Things are going great, and you are ready to expand. Whether you are adding business assets to your own or looking to break into something new, purchasing an existing business can be an excellent and exciting opportunity. Before you jump head-first into a major purchase, there are some things you need to know. These four tips will ensure that you do your due diligence and make a savvy investment rather than a reckless purchase.

Know what you are buying

When it comes to purchasing an existing business, there are generally two types of purchases. You might be buying a whole business, including the assets and intellectual property, or you may just be purchasing assets. The difference between these two purchases determines everything about how you inspect the investment. What is the legal status of the company? Are they a corporation, LLC or other entity? Answering these questions first will inform the rest of your research.

Review finances

This is always the first and most crucial step. You need to have accountable knowledge of where every dollar is going into and out of the business. This means studying a current balance sheet, reviewing profit margins, inspecting tax returns and audited statements, analyzing accounts payable and receivable and accounting for all existing debts. This is the core of a business operation, so if you cannot speak to any one of these major sources of money flow, you are not ready to purchase the business. Even if you are only buying assets, you'll be able to understand the financial needs of the business for more effective negotiation, and you can get a better overview of the cost and return potential of those investments.

Take stock of assets

This mostly refers to physical assets, including owned properties, equipment and inventory. It is not enough to just count the assets; they also need to be appraised. It is a good idea to hire an expert to do the inspection for you. A reliable assessment of the value of the physical goods you are purchasing is paramount to making your business purchase profitable.

Non-physical assets can be a little more difficult to define, but one of the most common would be a property lease. Before committing to your purchase, you need to know the details of any leasing agreements tied to the business. Are there clauses relating to buyouts? Do you want to use the same space or are you relocating assets? Once you have the details of the lease, you can easily decide if it is better to assume it or renegotiate. In most cases, the terms of the lease will make that decision for you.

Protect yourself from losses

Once you have done the above inspections, you'll have a good picture of the financial situation of the business you are buying. You'll know exactly what they need from you, and this will enable you to negotiate terms that are fair and beneficial to both parties. A final tactic to keep in mind at this point will further protect you from taking a hit in the deal. Avoid paying the full cost of the deal at closing. You want to broker at least a six-month delay in final payment. This buffer time gives you a chance to assume your purchase and make sure everything was fully disclosed. If you incur losses from a lack of disclosure, your purchase contract can reduce the final payment as appropriate compensation.

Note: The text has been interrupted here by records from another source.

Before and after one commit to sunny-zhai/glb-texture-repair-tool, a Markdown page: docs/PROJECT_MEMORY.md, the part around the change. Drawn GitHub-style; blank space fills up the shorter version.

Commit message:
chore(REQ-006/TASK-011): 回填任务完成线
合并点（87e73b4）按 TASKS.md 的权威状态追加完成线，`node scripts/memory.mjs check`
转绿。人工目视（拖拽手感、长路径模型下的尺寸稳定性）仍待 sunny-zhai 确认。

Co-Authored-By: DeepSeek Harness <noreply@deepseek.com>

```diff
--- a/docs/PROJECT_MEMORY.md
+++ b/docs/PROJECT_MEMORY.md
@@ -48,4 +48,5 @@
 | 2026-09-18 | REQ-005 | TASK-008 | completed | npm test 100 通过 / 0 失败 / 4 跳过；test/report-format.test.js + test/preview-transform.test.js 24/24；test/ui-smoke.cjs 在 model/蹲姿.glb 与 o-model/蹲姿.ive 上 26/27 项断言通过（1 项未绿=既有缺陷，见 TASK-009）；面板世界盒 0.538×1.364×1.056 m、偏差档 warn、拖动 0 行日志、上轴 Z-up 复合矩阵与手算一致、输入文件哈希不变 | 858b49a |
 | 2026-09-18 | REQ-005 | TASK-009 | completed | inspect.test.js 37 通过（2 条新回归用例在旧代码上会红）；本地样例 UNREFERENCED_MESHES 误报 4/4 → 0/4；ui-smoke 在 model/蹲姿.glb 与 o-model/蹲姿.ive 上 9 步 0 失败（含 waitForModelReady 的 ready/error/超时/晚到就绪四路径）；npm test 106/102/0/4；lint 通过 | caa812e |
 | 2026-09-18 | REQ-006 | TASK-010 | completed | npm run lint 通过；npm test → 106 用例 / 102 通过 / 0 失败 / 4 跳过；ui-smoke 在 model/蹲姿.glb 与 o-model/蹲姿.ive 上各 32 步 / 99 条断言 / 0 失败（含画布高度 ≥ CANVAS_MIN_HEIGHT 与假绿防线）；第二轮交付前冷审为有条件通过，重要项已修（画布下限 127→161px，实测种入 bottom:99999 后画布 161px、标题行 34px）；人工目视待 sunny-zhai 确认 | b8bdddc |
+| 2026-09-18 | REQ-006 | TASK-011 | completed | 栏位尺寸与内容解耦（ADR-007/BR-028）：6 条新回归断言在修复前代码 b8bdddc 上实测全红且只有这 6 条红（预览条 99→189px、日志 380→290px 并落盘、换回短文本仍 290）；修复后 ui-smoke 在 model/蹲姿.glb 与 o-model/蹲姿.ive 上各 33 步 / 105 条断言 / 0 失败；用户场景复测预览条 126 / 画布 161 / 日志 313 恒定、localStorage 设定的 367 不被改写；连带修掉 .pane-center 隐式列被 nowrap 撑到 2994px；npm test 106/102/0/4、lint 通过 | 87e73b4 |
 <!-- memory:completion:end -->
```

An attorney experienced in business matters can help you through each step of acquiring an existing business, to help ensure that your business transaction is successful.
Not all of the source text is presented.